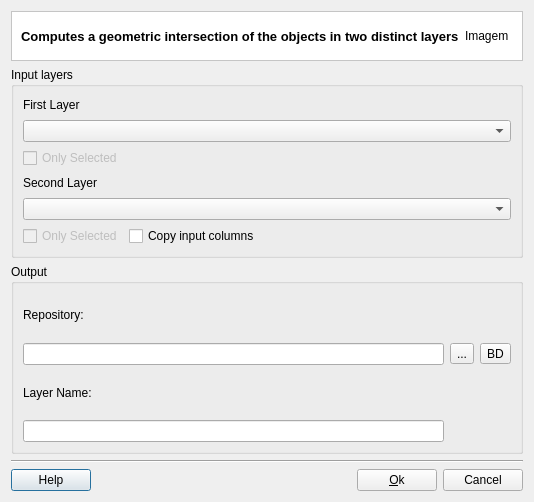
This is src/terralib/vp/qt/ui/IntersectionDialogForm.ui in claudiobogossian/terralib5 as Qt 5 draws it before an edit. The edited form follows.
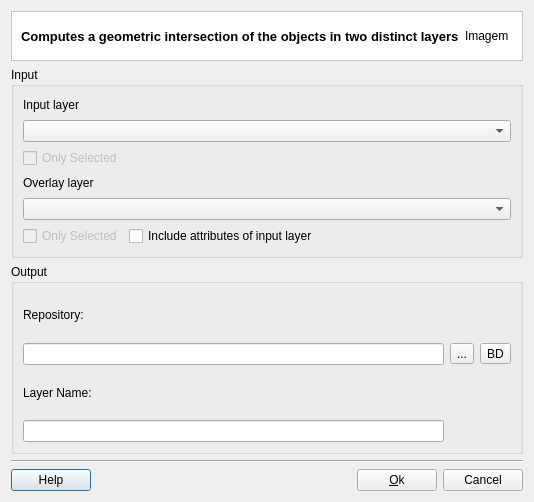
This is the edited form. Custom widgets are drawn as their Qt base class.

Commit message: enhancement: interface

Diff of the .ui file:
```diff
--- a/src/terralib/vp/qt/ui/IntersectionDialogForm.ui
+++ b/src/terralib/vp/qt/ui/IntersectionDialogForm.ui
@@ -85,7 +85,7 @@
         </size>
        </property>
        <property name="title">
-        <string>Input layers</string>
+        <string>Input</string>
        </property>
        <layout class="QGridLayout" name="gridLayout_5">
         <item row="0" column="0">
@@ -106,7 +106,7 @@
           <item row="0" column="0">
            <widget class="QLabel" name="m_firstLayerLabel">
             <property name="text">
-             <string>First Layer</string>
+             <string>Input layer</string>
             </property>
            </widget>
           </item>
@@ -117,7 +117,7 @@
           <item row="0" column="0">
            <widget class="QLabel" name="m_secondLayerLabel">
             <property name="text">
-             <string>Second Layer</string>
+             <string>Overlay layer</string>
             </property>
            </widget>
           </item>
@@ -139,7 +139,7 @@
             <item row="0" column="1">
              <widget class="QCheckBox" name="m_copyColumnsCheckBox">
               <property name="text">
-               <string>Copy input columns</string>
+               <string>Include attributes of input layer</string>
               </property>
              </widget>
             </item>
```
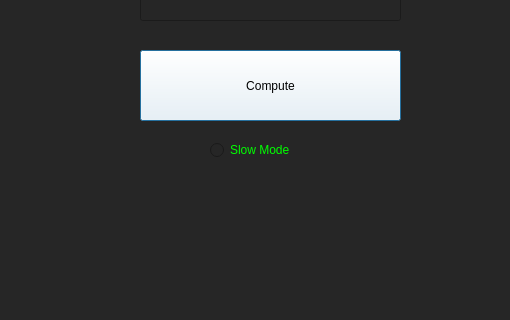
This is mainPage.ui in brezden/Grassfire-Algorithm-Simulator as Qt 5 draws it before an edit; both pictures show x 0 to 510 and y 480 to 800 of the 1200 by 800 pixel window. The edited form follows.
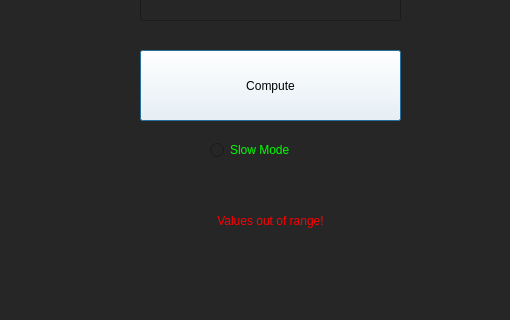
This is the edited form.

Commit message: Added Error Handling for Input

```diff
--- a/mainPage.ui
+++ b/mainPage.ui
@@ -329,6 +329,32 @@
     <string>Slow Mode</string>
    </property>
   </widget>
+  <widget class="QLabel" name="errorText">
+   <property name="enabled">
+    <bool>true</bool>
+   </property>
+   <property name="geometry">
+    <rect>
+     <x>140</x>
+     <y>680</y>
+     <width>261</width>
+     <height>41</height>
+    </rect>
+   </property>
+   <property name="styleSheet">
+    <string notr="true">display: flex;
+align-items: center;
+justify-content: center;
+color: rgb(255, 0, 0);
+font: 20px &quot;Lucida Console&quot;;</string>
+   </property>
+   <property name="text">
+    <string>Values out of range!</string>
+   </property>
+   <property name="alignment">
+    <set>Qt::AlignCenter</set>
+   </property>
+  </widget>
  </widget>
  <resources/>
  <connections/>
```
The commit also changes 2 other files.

--------------------

● Work to complete: Please find all lines of the entries that hold the string "edited" and copy them.

● Reply to the task:
This is src/terralib/vp/qt/ui/IntersectionDialogForm.ui in claudiobogossian/terralib5 as Qt 5 draws it before an edit. The edited form follows.
This is the edited form. Custom widgets are drawn as their Qt base class.
This is mainPage.ui in brezden/Grassfire-Algorithm-Simulator as Qt 5 draws it before an edit; both pictures show x 0 to 510 and y 480 to 800 of the 1200 by 800 pixel window. The edited form follows.
This is the edited form.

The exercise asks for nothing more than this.